Crash Gallery is art under pressure. CBC’s new show, which premieres tonight at 8:30 p.m., brings together artists from a variety of backgrounds and mediums and challenges them to create on the spot.
There is a time limit, they are competing against two other artists, and they are likely required to use tools they are not familiar with. It is a challenge that can lead to stunning results.
Vancouverite Jay Cabalu, who specializes in collage and pop art, is one of the artists participating in the show. He asserts that despite the competitive aspect of Crash Gallery the goal was still to produce work he believed in.
Will we see any of your collages on Crash Gallery?
No. The show throws challenges at you that are outside your comfort zone, which I think, in some cases, you might luck out.
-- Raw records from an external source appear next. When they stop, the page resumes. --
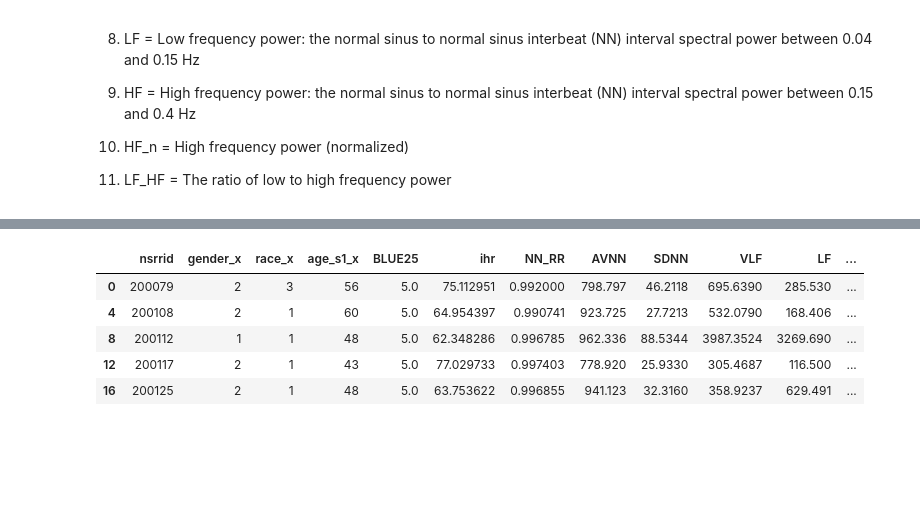
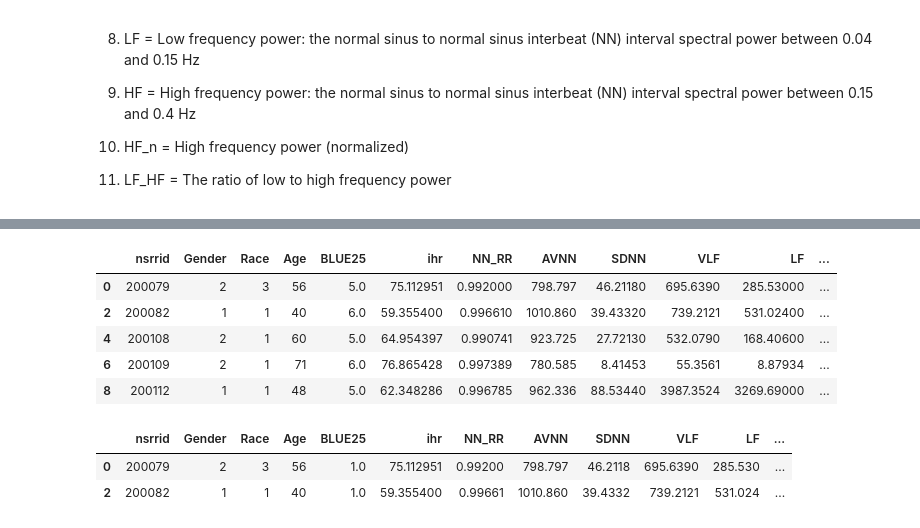
Before and after one commit to loveleenb/Depression_Analysis, a Jupyter notebook: Heart_Rate_Depression_Analysis.ipynb, the cells around one changed output, grey strips where cells are left out. Drawn from its saved outputs; the diff is of its cells as text; code cells hidden in the pictures; blank space fills up the shorter version.

```diff
--- a/Heart_Rate_Depression_Analysis.ipynb
+++ b/Heart_Rate_Depression_Analysis.ipynb
@@ -67,11 +63,23 @@ heart_rate_data.head()
 # %%
 # Renaming columns
-heart_rate_data.rename(index=str, columns={'gender_x': 'Gender', 'race_x': 'Race', 'age_s1_x': 'Age'})
+heart_rate_data = heart_rate_data.rename(index=str, columns={'gender_x': 'Gender', 'race_x': 'Race', 'age_s1_x': 'Age'})
+heart_rate_data = heart_rate_data[heart_rate_data['BLUE25'] != 'NAN']
 heart_rate_data.head()
 # %% [output]
-|  | nsrrid | gender_x | race_x | age_s1_x | BLUE25 | ihr | NN_RR | AVNN | SDNN | VLF | LF | ... |
-| 0 | 200079 | 2 | 3 | 56 | 5.0 | 75.112951 | 0.992000 | 798.797 | 46.2118 | 695.6390 | 285.530 | ... |
-| 4 | 200108 | 2 | 1 | 60 | 5.0 | 64.954397 | 0.990741 | 923.725 | 27.7213 | 532.0790 | 168.406 | ... |
-| 8 | 200112 | 1 | 1 | 48 | 5.0 | 62.348286 | 0.996785 | 962.336 | 88.5344 | 3987.3524 | 3269.690 | ... |
-| 12 | 200117 | 2 | 1 | 43 | 5.0 | 77.029733 | 0.997403 | 778.920 | 25.9330 | 305.4687 | 116.500 | ... |
-| 16 | 200125 | 2 | 1 | 48 | 5.0 | 63.753622 | 0.996855 | 941.123 | 32.3160 | 358.9237 | 629.491 | ... |
+|  | nsrrid | Gender | Race | Age | BLUE25 | ihr | NN_RR | AVNN | SDNN | VLF | LF | ... |
+| 0 | 200079 | 2 | 3 | 56 | 5.0 | 75.112951 | 0.992000 | 798.797 | 46.21180 | 695.6390 | 285.53000 | ... |
+| 2 | 200082 | 1 | 1 | 40 | 6.0 | 59.355400 | 0.996610 | 1010.860 | 39.43320 | 739.2121 | 531.02400 | ... |
+| 4 | 200108 | 2 | 1 | 60 | 5.0 | 64.954397 | 0.990741 | 923.725 | 27.72130 | 532.0790 | 168.40600 | ... |
+| 6 | 200109 | 2 | 1 | 71 | 6.0 | 76.865428 | 0.997389 | 780.585 | 8.41453 | 55.3561 | 8.87934 | ... |
+| 8 | 200112 | 1 | 1 | 48 | 5.0 | 62.348286 | 0.996785 | 962.336 | 88.53440 | 3987.3524 | 3269.69000 | ... |
+# %%
+dep_data = heart_rate_data.dropna(axis=0, how='any')
+dep_data.shape[0]
+
+dep_data.loc[dep_data['BLUE25'] < 5, 'BLUE25'] = 0
+dep_data.loc[dep_data['BLUE25'] >= 5, 'BLUE25'] = 1
+dep_data.head(2)
+# %% [output]
+|  | nsrrid | Gender | Race | Age | BLUE25 | ihr | NN_RR | AVNN | SDNN | VLF | LF | ... |
+| 0 | 200079 | 2 | 3 | 56 | 1.0 | 75.112951 | 0.99200 | 798.797 | 46.2118 | 695.6390 | 285.530 | ... |
+| 2 | 200082 | 1 | 1 | 40 | 1.0 | 59.355400 | 0.99661 | 1010.860 | 39.4332 | 739.2121 | 531.024 | ... |
```
Also changed, not shown: parts of 23 cells of this notebook, 1 other file.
But I think the general idea of the show is trying to challenge the artists to broaden their horizons and really test how much artistry they can bring to a different medium.
It’s a running theme with the artists that although they are in a competition the quality of the work comes first.
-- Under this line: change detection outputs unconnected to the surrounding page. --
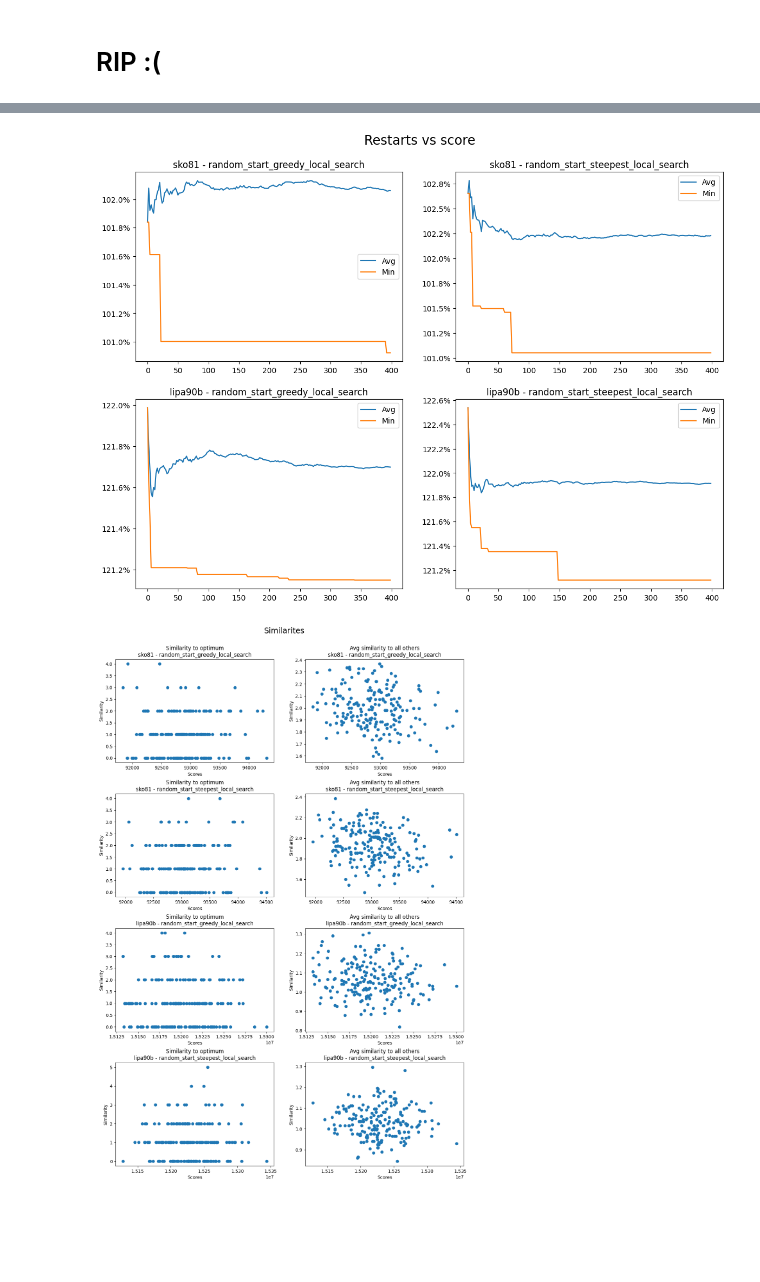
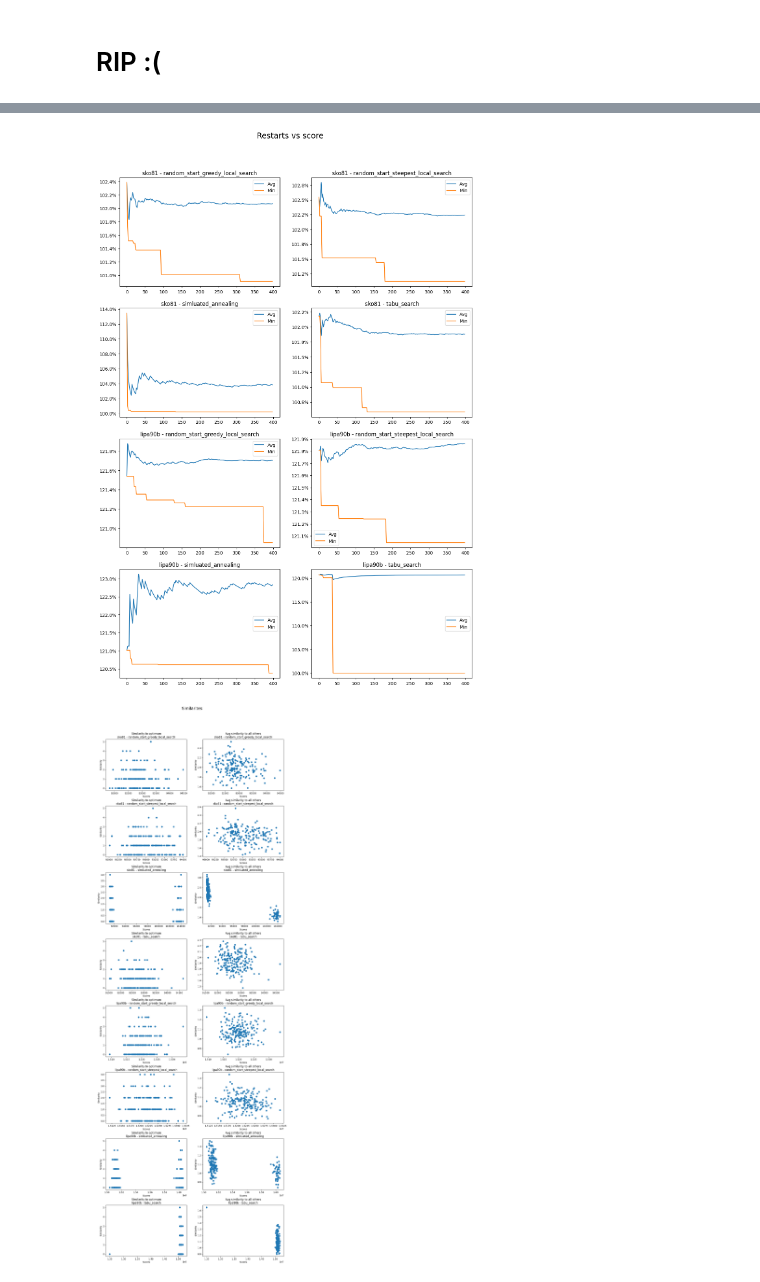
Before and after one commit to 2002jan/put-biam-2025, a Jupyter notebook: visualization/instances_vis.ipynb, the cells around one changed output, grey strips where cells are left out. Drawn from its saved outputs; the diff is of its cells as text; code cells hidden in the pictures; blank space fills up the shorter version.

```diff
--- a/visualization/instances_vis.ipynb
+++ b/visualization/instances_vis.ipynb
@@ -190,7 +210,7 @@ for algo in algos:
 
     data_full = [np.mean(dd) for dd in dirty_data_full]
 
-    std_partial = [np.std(dd) for dd in dirty_data_partial]
+    # std_partial = [np.std(dd) for dd in dirty_data_partial]
     std_full = [np.std(dd) for dd in dirty_data_full]
 
     ax_full.errorbar(instances, data_full, yerr=std_full, capsize=5, marker="o", label=algo)
@@ -217,12 +237,12 @@ st = fig.suptitle("Initial vs Final solution quality", fontsize="xx-large")
 # Create a mapping from instance names to numeric x-axis positions
 instance_to_x = {inst: i for i, inst in enumerate(instances)}
 
-for j, algo in enumerate(filter(lambda x: "local_search" in x, algos)):
+for j, algo in enumerate(filter(lambda x: "local_search"  in x or "tabu"  in x or "annealing"  in x, algos)):
     starting_quality = []
     final_quality = []
     x_jittered = []
 
-    ax = fig.add_subplot(2, 1, j + 1)
+    ax = fig.add_subplot(4, 1, j + 1)
 
     for instance in instances:
         instance_starting_quality = [r.scores[0] / algo_data.optimum * 100 for r in algo_data.runs]
@@ -258,14 +278,14 @@ fig.subplots_adjust(top=0.91)
 # %%
 instances_input = instances[2:5]
 
-fig = plt.figure(figsize=(14, len(instances_input) * 5))
+fig = plt.figure(figsize=(14, len(instances_input) * 10))
 fig.subplots_adjust(hspace=0.3)
 st = fig.suptitle("Initial vs Final solution quality", fontsize="xx-large")
 
 for i, instance in enumerate(instances_input):
 
-    for j, algo in enumerate(filter(lambda x: "local_search" in x, algos)):
-        ax = fig.add_subplot(len(instances_input), 2, i * 2 + j + 1)
+    for j, algo in enumerate(filter(lambda x: "local_search"  in x or "tabu"  in x or "annealing"  in x, algos)):
+        ax = fig.add_subplot(len(instances_input) * 2, 2, i * 4 + j + 1)
 
         x = []
         y = []
@@ -280,7 +300,7 @@ for i, instance in enumerate(instances_input):
         cor = stats.spearmanr(x, y)
 
         # ax.yaxis.set_major_formatter(mticker.FuncFormatter(lambda x, _: f"{x:.1f}%"))
-        ax.set_title(f"{instance} - {algo}\nCorrelation: {cor.correlation:.3fz}")
+        ax.set_title(f"{instance} - {algo}\nCorrelation: {cor.correlation:.3f}")
         ax.set_ylabel("Staring fitness")
         ax.set_xlabel("Final fitness")
 
@@ -298,11 +318,11 @@ fig.subplots_adjust(top=0.90)
 # %%
-fig = plt.figure(figsize=(14, 10))
+fig = plt.figure(figsize=(14, 20))
 st = fig.suptitle("Restarts vs score", fontsize="xx-large")
 
 for i, instance in enumerate(instances[-2:]):
 
-    for j, algo in enumerate(filter(lambda x: "local_search" in x, algos)):
-        ax = fig.add_subplot(2, 2, i * 2 + j + 1)
+    for j, algo in enumerate(filter(lambda x: "local_search"  in x or "tabu"  in x or "annealing"  in x, algos)):
+        ax = fig.add_subplot(4, 2, i * 4 + j + 1)
 
         y_min= []
         y_avg = []
@@ -326,52 +346,52 @@ for i, instance in enumerate(instances[-2:]):
 st.set_y(0.95)
 fig.subplots_adjust(top=0.88)
 # %% [output]
-[figure, old version]
+[figure, new version]
 # %%
 def set_ax_params(c_ax):
     c_ax.set_xlabel("Scores")
     c_ax.set_ylabel("Similarity")
 
-fig = plt.figure(figsize=(14, 20))
+fig = plt.figure(figsize=(14, 40))
 st = fig.suptitle("Similarites", fontsize="xx-large")
 
 ax_index = 1
 
 for i, instance in enumerate(instances[-2:]):
 
-    for j, algo in enumerate(filter(lambda x: "local_search" in x, algos)):
+    for j, algo in enumerate(filter(lambda x: "local_search"  in x or "tabu"  in x or "annealing"  in x, algos)):
 
-        ax = fig.add_subplot(4, 2, ax_index)
+        ax = fig.add_subplot(8, 2, ax_index)
         ax_index += 1
 
         y = []
         x = []
 
         algo_data = instances_data[instance][algo]
 
         for bs in algo_data.similarities_best:
             x.append(bs[0])
             y.append(bs[1])
 
         ax.scatter(x, y)
         ax.set_title(f"Similarity to optimum\n{instance} - {algo}")
         set_ax_params(ax)
 
-        ax = fig.add_subplot(4, 2, ax_index)
+        ax = fig.add_subplot(8, 2, ax_index)
         ax_index += 1
 
         y = []
         x = []
 
         for bs in algo_data.similarities_avg:
             x.append(bs[0])
             y.append(bs[1])
 
         ax.scatter(x, y)
         ax.set_title(f"Avg similarity to all others\n{instance} - {algo}")
         set_ax_params(ax)
 
 st.set_y(0.95)
 fig.subplots_adjust(top=0.90, hspace=0.3)
 # %% [output]
-[figure, old version]
+[figure, new version]
```
Also changed, not shown: parts of 11 cells of this notebook, 1 other file.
Body artist and dancer Tajah Olsen, originally from Malawi and now based in Vancouver, echoes the sentiment.
How did knowing you were competing change your process?
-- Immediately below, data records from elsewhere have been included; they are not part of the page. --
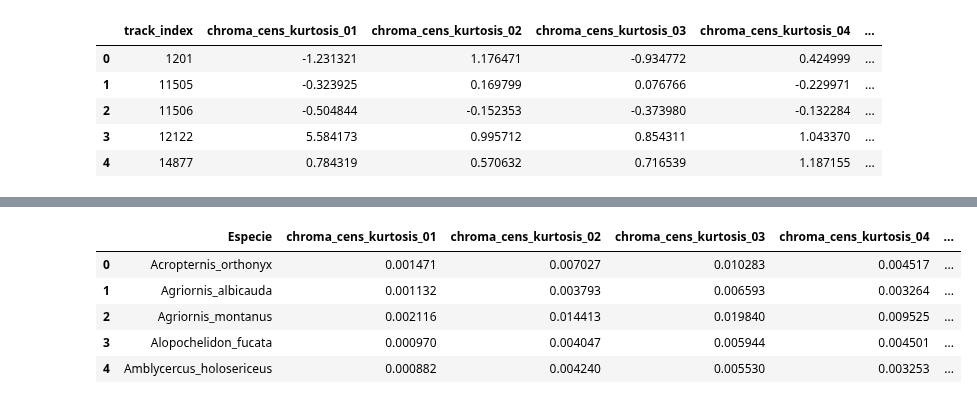
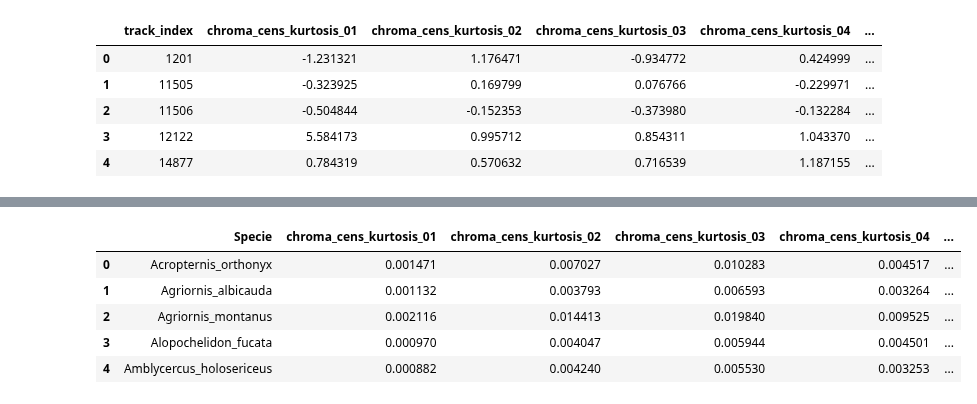
Before and after one commit to camiloacp/The-Evolutionary-Structure-of-Acoustic-Learnability-A-Deep-Learning-Approach-to-Neotropical-Birdsong, a Jupyter notebook: evolution/00_data-preparation.ipynb, the cells around one changed output, grey strips where cells are left out. Saved outputs shown, nothing was run; the diff lists cells and outputs as text; code cells hidden in the pictures.

Commit message:
feat: data avonet

```diff
--- a/evolution/00_data-preparation.ipynb
+++ b/evolution/00_data-preparation.ipynb
@@ -30,8 +27,11 @@ def eliminar_columnas_nulos(df, umbral=0.9):
     columnas_a_eliminar = porcentaje_nulos[porcentaje_nulos > umbral].index
     df = df.drop(columns=columnas_a_eliminar)
     return df
-# %%
-Species = df.pop('Especie')
+# %%
+species = df.pop('Especie')
+genero = df.pop('Genero')
+familia = df.pop('Familia')
+suborder = df.pop('Suborder')
 # %%
 scaler = MinMaxScaler()
 df_normalized = pd.DataFrame(scaler.fit_transform(df), columns=df.columns)
@@ -46,6 +46,3 @@ df_standardized = pd.DataFrame(scaler.fit_transform(df), columns=df.columns)
 # sns.boxplot(data=df)
 # plt.xticks(rotation=90)
 # plt.show()
-# %%
-df_normalized['Especie'] = Species
-df_normalized.head()
@@ -59,11 +49,13 @@ df_normalized.head()
+# %%
+df_normalized['Specie'] = species
 # %%
-data_summary = df_normalized.groupby('Especie').mean()
+data_summary = df_normalized.groupby('Specie').mean()
 data_summary = data_summary.dropna(axis=1)
 data_summary.reset_index(inplace=True)
-data_summary['Especie'] = data_summary['Especie'].str.replace(" ", "_")
+data_summary['Specie'] = data_summary['Specie'].str.replace(" ", "_")
 data_summary.head()
 # %% [output]
-|  | Especie | chroma_cens_kurtosis_01 | chroma_cens_kurtosis_02 | chroma_cens_kurtosis_03 | chroma_cens_kurtosis_04 | ... |
+|  | Specie | chroma_cens_kurtosis_01 | chroma_cens_kurtosis_02 | chroma_cens_kurtosis_03 | chroma_cens_kurtosis_04 | ... |
 | 0 | Acropternis_orthonyx | 0.001471 | 0.007027 | 0.010283 | 0.004517 | ... |
 | 1 | Agriornis_albicauda | 0.001132 | 0.003793 | 0.006593 | 0.003264 | ... |
 | 2 | Agriornis_montanus | 0.002116 | 0.014413 | 0.019840 | 0.009525 | ... |
```
Also changed, not shown: parts of 2 cells of this notebook, 4 other files.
It didn’t feel like a competition. It was just getting out of my comfort zone that I was focusing on. It’s only at the end when I was like ‘okay, it’s kind of like a competition’ but during I didn’t feel any of that. I just wanted to create what I was focusing on.
Host Sean O’Neill (Degrassi: The Next Generation) grew up an actor and now works at the Art Gallery of Ontario. He describes Crash Gallery as a ‘crazy fantastic experience.’
Attracting audiences who maybe do not feel like they would understand artwork is one of the challenges O’Neill faces in his work at the art gallery, and something he feels Crash Gallery has figured out.
Do you feel like you’ve learned anything from this experience?
We’re always thinking about ways we can connect people to art because I think art can seem intimidating to people. We’re constantly thinking about how to break down barriers between the visual arts and audiences, and I think in this show the ways that we have fun with art, the ways we encourage artists to step outside their comfort zones – we make art accessible, fun. I think museums in general can learn a thing or two from that.
The competition is done in front of a live audience who are very connected to the creative process happening before them. They surround the artists as they work and may even be called on to participate by bringing materials or adhering something to a canvas.
Crash Gallery premieres tonight at 8:30 p.m. on CBC.